Remember that point about Rails lacking an easy-to-use way of dealing with multiple read/write databases? Strike that. Nic Williams has released Magic Multi-Connections. It makes it dead easy to use a cluster of databases to scale read and write speeds higher than a single connection would ever allow.
That in itself is wonderful. Williams let code be his reply to the discussion of Twitter's woes on scaling the database. I would of course rather have seen this work come out of Twitter, but I'm happy that they got a free offering handed to them regardless. They didn't even have to pass step 1 in Brian McCallister's road map for getting stuff fixed in open source. And the turn-around time was within the same day of this whole thing blowing up.
Now how could this be. How could Nic fix such an apparent "critical flaw", as others have billed the lack of this facility in Rails, in such a short time? Simple, he did it in less than 75 lines of Ruby as a plugin for Rails. Less than 75 lines.
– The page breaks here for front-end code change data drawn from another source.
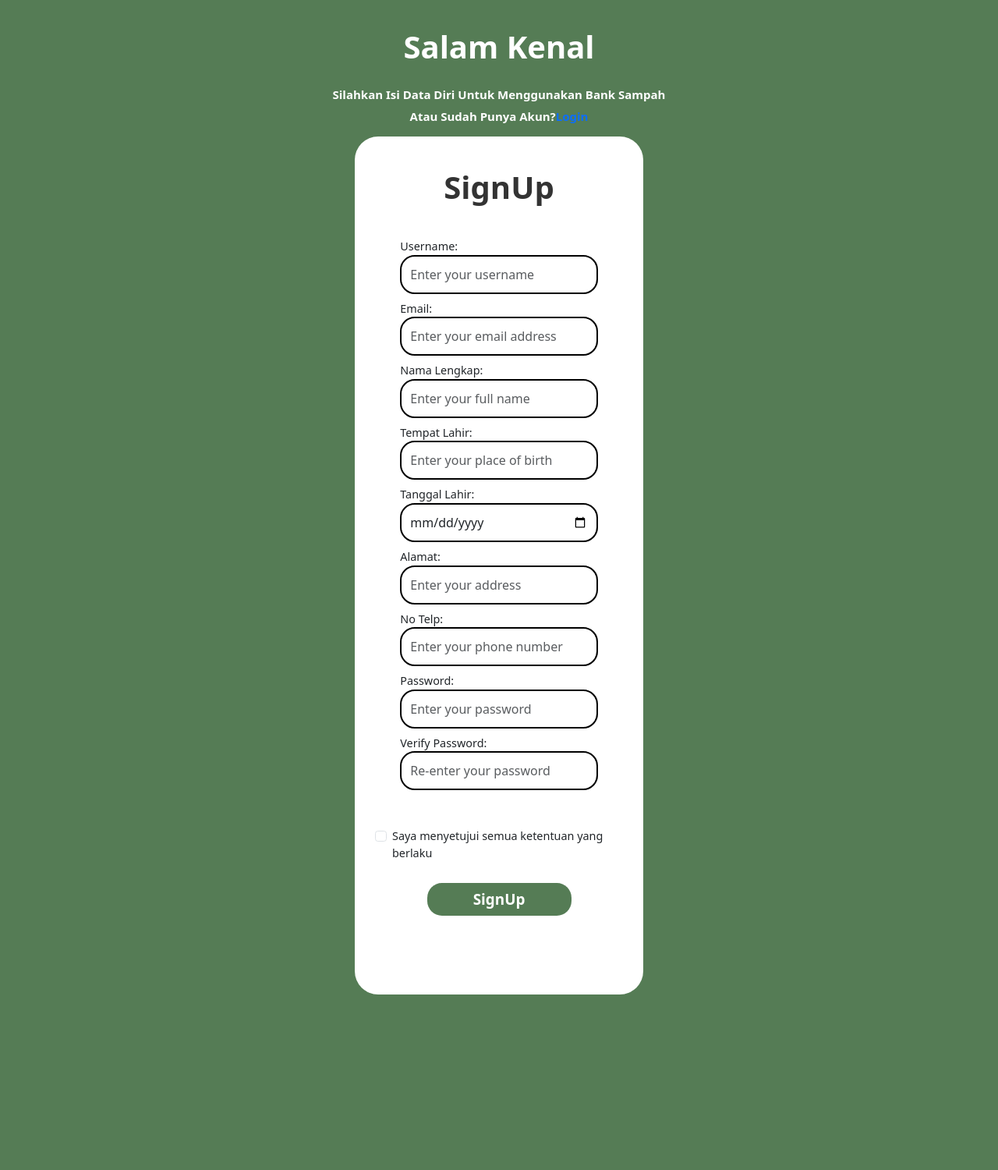
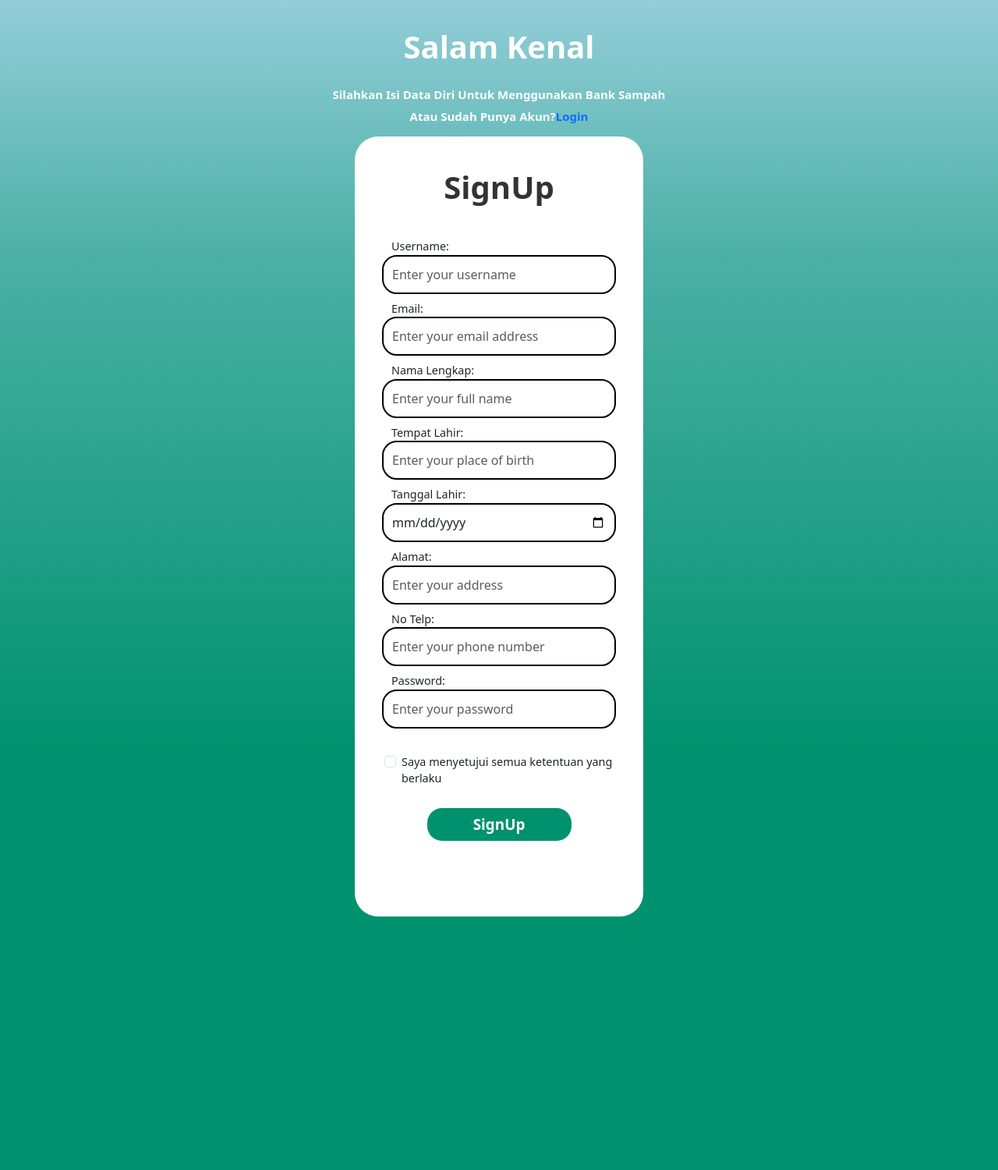
Before and after one commit to IgoWisnu/banksampah, a CodeIgniter app: page /banksampah/index.php/auth/mail in a window 1280 px wide. Shown: the whole page at 78% size. Before the commit the page ends 1400 px from the top, so only its background shows below. Run offline with CodeIgniter, Linux system fonts and the light colour scheme; some libraries are stand-ins or nearby versions.

Commit message:
update dikit

```diff
--- a/application/views/banksampah/login.php
+++ b/application/views/banksampah/login.php
@@ -155,13 +155,13 @@
                     ?>
                     <div class="tLogin">Login</div>
                     <div class="row">
-                        <div class="Username w-75">Username
+                        <div class="Username">Username
                             <input type="text" class="form-control" name="username" placeholder="Masukkan Username">
                             <small class="text-danger"><?= form_error('username') ?></small>
                         </div>
                     </div>
                     <div class="row">
-                        <div class="Password w-75">Password
+                        <div class="Password">Password
                             <input type="password" class="form-control" name="password" placeholder="Masukkan Password">
                             <small class="text-danger"><?= form_error('password') ?></small>
                         </div>
--- a/application/views/banksampah/v_register.php
+++ b/application/views/banksampah/v_register.php
@@ -8,14 +8,15 @@
 </head>
 
 <style>
-    .Container{
-        background: #557C55;
-        height: 1400px;
+    .background{
+        height: 1500px;
+        background: rgb(0,146,110);
+        background: linear-gradient(0deg, rgba(0,146,110,1) 0%, rgba(0,146,110,1) 20%, rgba(0,146,110,1) 36%, rgba(29,157,131,1) 52%, rgba(75,176,164,1) 78%, rgba(147,205,217,1) 100%);
     }
 
     .Panel{
         width: 370px;
-        height: 1100px;
+        height: 1000px;
         background: white;
         border-radius: 30px;
     }
@@ -64,26 +65,31 @@
     }
 
     .form{
+        left: 25px;
+        justify-content: center;
+        display: flex;
         font-size:   90%;
         font-weight: 500;
     }
 
     .form-control{
+        width: 300px;
         border-width: 2px;
         border-color: black;
         padding: 11px;
         border-radius: 5mm;
     }
 
+
     .btn{
         border-radius: 5mm;
         top: 25px;
         position: relative;
-        background-color: #557C55;
+        background: rgb(0,146,110);
     }
 
     .btn:hover{
-        background-color: #557C55;
+        background: rgb(0,146,110);
     }
 
     .tbSignUp{
@@ -97,9 +103,8 @@
     }
 
 </style>
-<body>
+<body class="background">
     <form action="<?=base_url('auth/mail') ?>" method="post">
-        <div class="Container col justify-content-center">
         <div class="row justify-content-center">
             <div class="SelamKenal">
                 Salam Kenal
@@ -115,62 +120,62 @@
         <div class="row justify-content-center">
             <div class="Panel">
                 <div class="tSignUp">SignUp</div>
-                    <div class="form row justify-content-center">
-                        <div class="w-75 pb-2">Username:
-                            <input type="text" id="username" class="form-control" name="username" placeholder="Enter your username" value="<?=set_value('username') ?>">
+                <div class="form">
+                    <div class="pb-2">Username:
+                        <input type="text" id="username" class="form-control row justify-content-center" name="username" placeholder="Enter your username" value="<?=set_value('username') ?>">
                         <small class="text-danger"><?= form_error('username') ?></small>
                     </div>
                 </div>
-                    <div class="form row justify-content-center">
-                        <div class="w-75 pb-2">Email:
-                            <input type="email" id="email" class="form-control" name="email" placeholder="Enter your email address" value="<?=set_value('email') ?>">
+                <div class="form">
+                    <div class="pb-2">Email:
+                        <input type="email" id="email" class="form-control row justify-content-center" name="email" placeholder="Enter your email address" value="<?=set_value('email') ?>">
                         <small class="text-danger"><?= form_error('email') ?></small>
                     </div>
                 </div>
-                    <div class="form row justify-content-center">
-                        <div class="w-75 pb-2">Nama Lengkap:
-                            <input type="text" id="nama_lengkap" class="form-control" name="nama_lengkap" placeholder="Enter your full name" value="<?=set_value('nama_lengkap') ?>">
+                <div class="form">
+                    <div class="pb-2">Nama Lengkap:
+                        <input type="text" id="nama_lengkap" class="form-control row justify-content-center" name="nama_lengkap" placeholder="Enter your full name" value="<?=set_value('nama_lengkap') ?>">
                         <small class="text-danger"><?= form_error('nama_lengkap') ?></small>
                     </div>
                 </div>
-                    <div class="form row justify-content-center">
-                        <div class="w-75 pb-2">Tempat Lahir:
-                            <input type="text" id="tempat_lahir" class="form-control" name="tempat_lahir" placeholder="Enter your place of birth" value="<?=set_value('tempat_lahir') ?>">
+                <div class="form">
+                    <div class="pb-2">Tempat Lahir:
+                        <input type="text" id="tempat_lahir" class="form-control row justify-content-center" name="tempat_lahir" placeholder="Enter your place of birth" value="<?=set_value('tempat_lahir') ?>">
                         <small class="text-danger"><?= form_error('tempat_lahir') ?></small>
                     </div>
                 </div>
-                    <div class="form row justify-content-center">
-                        <div class="w-75 pb-2">Tanggal Lahir:
-                            <input type="date" id="tanggal_lahir" class="form-control" name="tanggal_lahir" placeholder="Enter your date of birth" value="<?=set_value('tanggal_lahir') ?>">
+                <div class="form">
+                    <div class="pb-2">Tanggal Lahir:
+                        <input type="date" id="tanggal_lahir" class="form-control row justify-content-center" name="tanggal_lahir" placeholder="Enter your date of birth" value="<?=set_value('tanggal_lahir') ?>">
                         <small class="text-danger"><?= form_error('tanggal_lahir') ?></small>
                     </div>
                 </div>
-                    <div class="form row justify-content-center">
-                        <div class="w-75 pb-2">Alamat:
-                            <input type="text" id="alamat" class="form-control" name="alamat" placeholder="Enter your address" value="<?=set_value('alamat') ?>">
+                <div class="form">
+                    <div class="pb-2">Alamat:
+                        <input type="text" id="alamat" class="form-control row justify-content-center" name="alamat" placeholder="Enter your address" value="<?=set_value('alamat') ?>">
                         <small class="text-danger"><?= form_error('alamat') ?></small>
                     </div>
                 </div>
-                    <div class="form row justify-content-center">
-                        <div class="w-75 pb-2">No Telp:
-                            <input type="text" id="notelp" class="form-control" name="notelp" placeholder="Enter your phone number" value="<?=set_value('notelp') ?>">
+                <div class="form">
+                    <div class="pb-2">No Telp:
+                        <input type="text" id="notelp" class="form-control row justify-content-center" name="notelp" placeholder="Enter your phone number" value="<?=set_value('notelp') ?>">
                         <small class="text-danger"><?= form_error('notelp') ?></small>
                         </div>
                     </div>
-                    <div class="form row justify-content-center">
-                        <div class=" w-75 pb-2">Password:
-                            <input type="password" id="password" class="form-control" name="password" placeholder="Enter your password">
+                <div class="form">
+                    <div class=" pb-2">Password:
+                        <input type="password" id="password" class="form-control row justify-content-center" name="password" placeholder="Enter your password">
                         <small class="text-danger"><?= form_error('password') ?></small>
                     </div>
                 </div>
-                    <div class="form row justify-content-center">
-                        <div class="w-75">Verify Password:
-                            <input type="password" id="verify_password" class="form-control" name="verify_password" placeholder="Re-enter your password" >
+                <div class="form">
+                    <div class=">Verify Password:
+                        <input type="password" id="verify_password" class="form-control row justify-content-center" name="verify_password" placeholder="Re-enter your password" >
                         <small class="text-danger"><?= form_error('verify_password') ?></small>
                     </div>
                 </div>
                 <div class="form row justify-content-center">
-                        <div class="form-check ps-5 pe-5 pt-5">
+                    <div class="form-check ps-5 pe-5 pt-4 ms-4">
                         <input class="form-check-input" type="checkbox" id="agreementCheck">
                         Saya menyetujui semua ketentuan yang berlaku
                     </div>
@@ -180,7 +185,6 @@
                 </div>
             </div>
         </div>
-        </div>
     </form>
 </body>
 </html>
```
Lines whose indentation alone changed are shown as unchanged.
In my mind, that's the crux of the story. That extending Rails to do what you want is often much simpler than you think. That you can't compare extending a high-level framework written in a language like Ruby to, say, patching Apache or MySQL. The barriers of entry are simply not in the same sport.
So let's use this occasion to celebrate the wonders of open source ("some times you can just ask and you will receive"), but at the same time keep the effort involved in this example as a guidance for the future ("maybe next time, I could just have a look at how hard it would be to fix myself"). And of course, a big thanks to Nic Williams to making a big fuss a non-issue.